American farmers have been using hacked firmware to avoid the harsh software restrictions imposed on tractors by manufacturer John Deere.
Motherboard reports that in order to bypass the harsh restrictions placed on tractors by manufacturer John Deere, American farmers have begun replacing the native system firmware with hacked Ukrainian software that is traded online on invite-only forums. John Deere has placed limitations on some of their recent tractors which prevent “unauthorized repair” being performed on the vehicles.
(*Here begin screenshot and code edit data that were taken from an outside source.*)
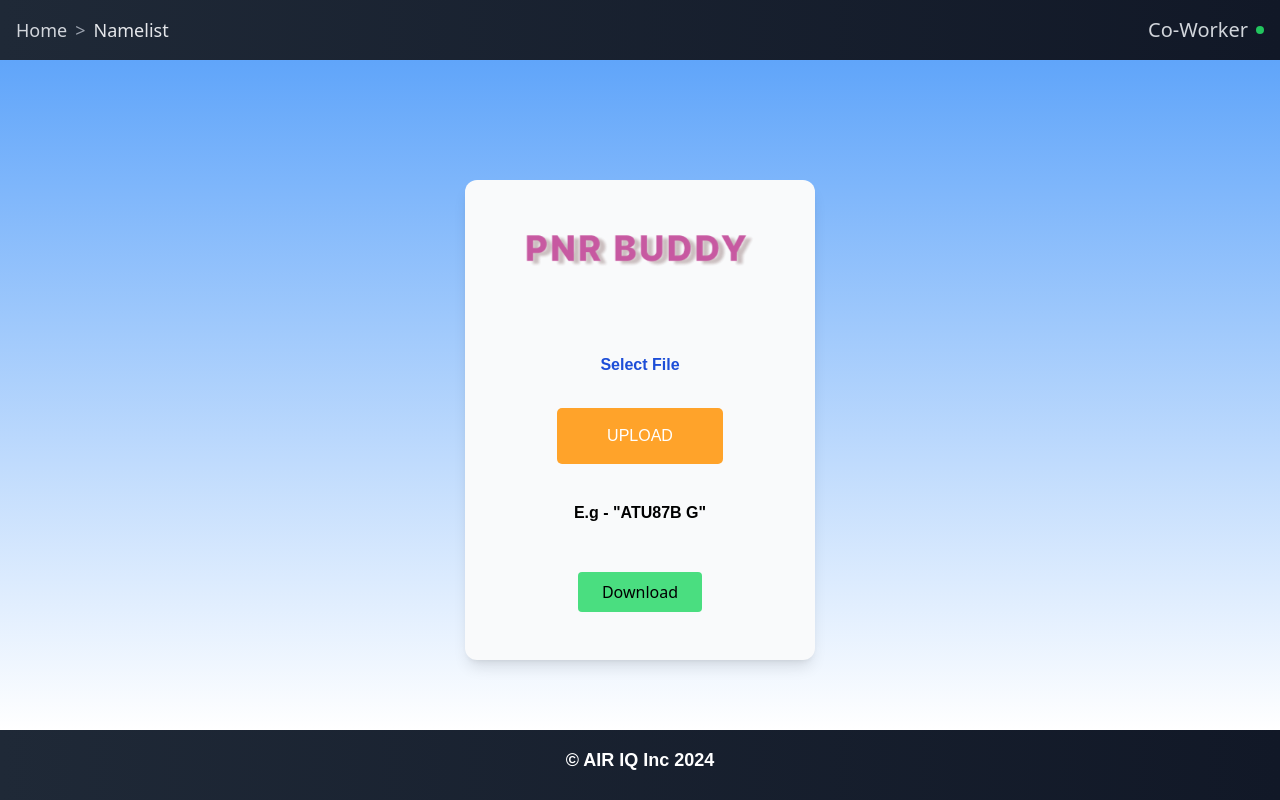
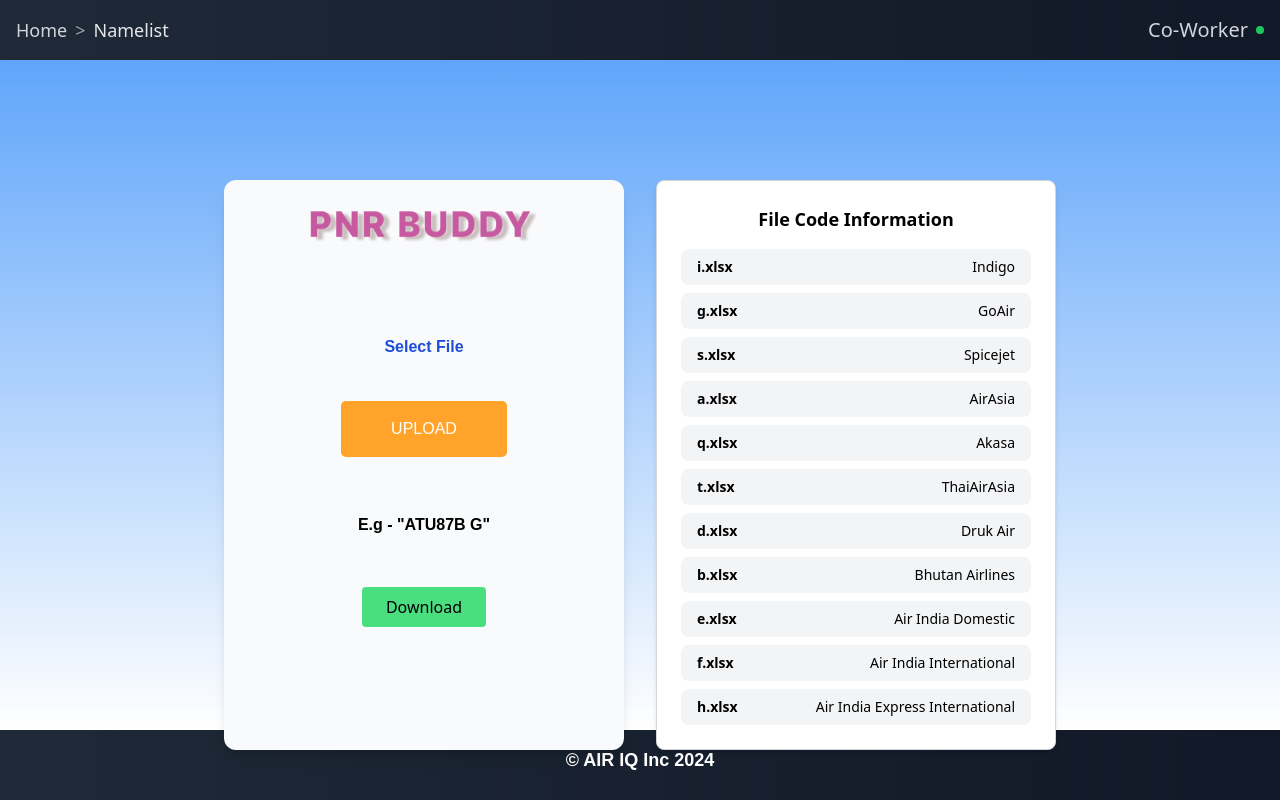
Before and after one commit to amalendu315/pnr-buddy-client, a React (Create React App) app: page /namelist in a window 1280 px wide. Built offline with nearby package versions, Linux system fonts and the light colour scheme.

Commit message:
file codes added

```diff
--- a/src/api/flightDataAPI.ts
+++ b/src/api/flightDataAPI.ts
@@ -3,7 +3,7 @@
 import axios from "axios";
 
 const BASE_URL =
-  "http://ec2-3-110-55-153.ap-south-1.compute.amazonaws.com:3004";
+  "http://localhost:3004";
 
 // const bASE_URL =
 //   "http://localhost:3004";
--- a/src/components/FormUpload.tsx
+++ b/src/components/FormUpload.tsx
@@ -1,10 +1,23 @@
-import React,{useState} from 'react';
+import React, { useState } from "react";
 import axios from "axios";
-import { LuLoader2 } from 'react-icons/lu';
+import { LuLoader2 } from "react-icons/lu";
+
+const fileCodeInfo = {
+  "i.xlsx": "Indigo",
+  "g.xlsx": "GoAir",
+  "s.xlsx": "Spicejet",
+  "a.xlsx": "AirAsia",
+  "q.xlsx": "Akasa",
+  "t.xlsx": "ThaiAirAsia",
+  "d.xlsx": "Druk Air",
+  "b.xlsx": "Bhutan Airlines",
+  "e.xlsx": "Air India Domestic",
+  "f.xlsx": "Air India International",
+  "h.xlsx": "Air India Express International",
+};
 
 const FormUpload = () => {
-
-    const [isLoading, setIsLoading] = useState(false)
+  const [isLoading, setIsLoading] = useState(false);
   const [selectedFile, setSelectedFile] = useState<File | null>(null);
   const [fileName, setFileName] = useState<string>("Select File");
 
@@ -23,15 +36,13 @@ const FormUpload = () => {
       formData.append("PNR", selectedFile);
 
       try {
-          // Make sure the URL is correct for your server
         const response = await axios.post(
-            `http://ec2-3-110-55-153.ap-south-1.compute.amazonaws.com:3004/convert`,
+          `http://localhost:3004/convert`,
           formData,
           {
             responseType: "arraybuffer",
           }
-          ); // Important!
-          // Access the filename and file data from the response data
+        );
         const fileData = await response.data;
 
         const url = window.URL.createObjectURL(
@@ -41,27 +52,31 @@ const FormUpload = () => {
         );
         const link = document.createElement("a");
         link.href = url;
-          link.setAttribute("download", `${fileName.split(" ")[0]} Namelist.xlsx`);
+        link.setAttribute(
+          "download",
+          `${fileName.split(" ")[0]} Namelist.xlsx`
+        );
         document.body.appendChild(link);
         link.click();
       } catch (error) {
-          // Handle error
         console.error("Error converting file:", error);
-        } finally{
+      } finally {
         setIsLoading(false);
       }
     }
   };
 
  return (
-    <div className="relative top-[120px] w-[350px] h-[480px] my-0 mx-auto rounded-xl pt-12 flex flex-col shadow-lg bg-gray-50">
+   <div className="relative top-[120px] w-full flex justify-center items-start space-x-8">
+     {/* Main Form Container */}
+     <div className="w-[400px] h-full gap-4 flex flex-col items-center bg-gray-50 shadow-lg rounded-xl p-6">
        <div className="mt-0 flex justify-center animate-pulse">
          <img src="/assets/logo5.png" alt="" className="w-[230px]" />
        </div>
        <div className="w-full h-[280px] mt-16">
          <form
            onSubmit={handleSubmit}
-          className="w-full h-[280px] flex flex-col justify-around items-center pnrForm"
+           className="w-full flex flex-col items-center pnrForm gap-6"
          >
            <p className="text-blue-700 font-bold">{fileName}</p>
            <input
@@ -71,19 +86,44 @@ const FormUpload = () => {
              name="PNR"
              onChange={handleFileChange}
            />
-          <label htmlFor="PNR">UPLOAD</label>
-          <p>E.g - "ATU87B G"</p>
+           <label
+             htmlFor="PNR"
+             className="cursor-pointer bg-orange-400 text-white px-6 py-2 rounded mt-2 hover:bg-orange-500"
+           >
+             UPLOAD
+           </label>
+           <p className="mt-4">E.g - "ATU87B G"</p>
            <button
              type="submit"
              className="bg-green-400 text-black px-6 py-2 rounded mt-4 hover:bg-green-500"
              disabled={isLoading}
            >
-            {isLoading ? <LuLoader2 className="h-6 w-6 animate-spin" /> : <>Download</>}
+             {isLoading ? (
+               <LuLoader2 className="h-6 w-6 animate-spin" />
+             ) : (
+               <>Download</>
+             )}
            </button>
          </form>
        </div>
      </div>
+
+     {/* File Code Information Box Side by Side */}
+     <div className="w-[400px] p-6 border border-gray-300 rounded-lg bg-white shadow-md text-center">
+       <h2 className="text-lg font-bold mb-4">File Code Information</h2>
+       <ul className="text-sm text-left space-y-2">
+         {Object.entries(fileCodeInfo).map(([key, value]) => (
+           <li
+             key={key}
+             className="flex justify-between px-4 py-2 bg-gray-100 rounded-lg"
+           >
+             <strong>{key}</strong> <span>{value}</span>
+           </li>
+         ))}
+       </ul>
+     </div>
+   </div>
  );
-}
+};
 
-export default FormUpload
+export default FormUpload;
```
Also changed, not shown: 1 other file (tests, documents, lock files or other folders). Lines whose indentation alone changed are shown as unchanged.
This is seen by many farmers as a possible threat to their livelihood if a tractor breaks down during use and an “authorized” repair agent is not available to fix it.
Danny Kluthe, a hog farmer in Nebraska told his state legislature, “When crunch time comes and we break down, chances are we don’t have time to wait for a dealership employee to show up and fix it.” he continued, “Most all the new equipment [requires] a download [to fix].” Many farmers worry that in a worst-case scenario, John Deere could use the onboard systems to remotely disable their tractor.
John Deere has protected themselves from prosecution in their most recent their most recent license agreement which prevents farmers from suing them for, “crop loss, lost profits, loss of goodwill, loss of use of equipment … arising from the performance or non-performance of any aspect of the software.” This agreement applies to anyone using the tractor that is not a representative of a John Deere dealership or authorized repair shop.
“If a farmer bought the tractor, he should be able to do whatever he wants with it,” Kevin Kenney, a farmer and right-to-repair advocate in Nebraska, told Motherboard. “You want to replace a transmission and you take it to an independent mechanic—he can put in the new transmission but the tractor can’t drive out of the shop. Deere charges $230, plus $130 an hour for a technician to drive out and plug a connector into their USB port to authorize the part.”
This has resulted in cracked authentication software appearing across the internet. “There’s software out there a guy can get his hands on if he looks for it,” said a farmer and repair mechanic in Nebraska with knowledge of the cracked John Deere software. “I’m not a big business or anything, but let’s say you’ve got a guy here who has a tractor and something goes wrong with it—the nearest dealership is 40 miles away, but you’ve got me or a diesel shop a mile away. The only way we can fix things is illegally, which is what’s holding back free enterprise more than anything and hampers a farmer’s ability to get stuff done, too.”
Motherboard successfully infiltrated one of the online John Deere cracking communities and listed the programs they saw being traded.
John Deere Service Advisor: A diagnostic program used by John Deere technicians that recalibrate tractors and can diagnose broken parts. “It can program payloads into different controllers. It can calibrate injectors, turbo, engine hours and all kinds of fun stuff,” someone familiar with the software told me.
John Deere Payload files: These are files that specifically program certain parts of the vehicle. There are files that can customize and fine-tune the performance of the chassis, engine, and cab, for instance.
John Deere Electronic Data Link drivers: This is software that allows a computer to talk to the tractor. “The EDL is the required interface which allows the Service Advisor laptop to actually communicate with the tractor controllers,” the source told me.
“If things could get better, [companies like John Deere] should be forced to freely distribute the same software dealers have,” said a reverse engineer who posts on the cracking forums “And stop locking down [Engine Control Module] reading functionality. They do this to force you to use their services, which they have a 100 percent monopoly on.”
John Deere commented on the trend of modifying the system software of their machinery saying, “Software modifications increase the risk that equipment will not function as designed,” the company continued. “As a result, allowing unqualified individuals to modify equipment software can endanger machine performance, in addition to Deere customers, dealers and others, resulting in equipment that no longer complies with industry and safety/environmental regulations.”
However many farmers worry that John Deere may fail to continue providing support for older tractor models, “What happens in 20 years when there’s a new tractor out and John Deere doesn’t want to fix these anymore?” a farmer using Ukrainian software told Motherboard. “Are we supposed to throw the tractor in the garbage, or what?”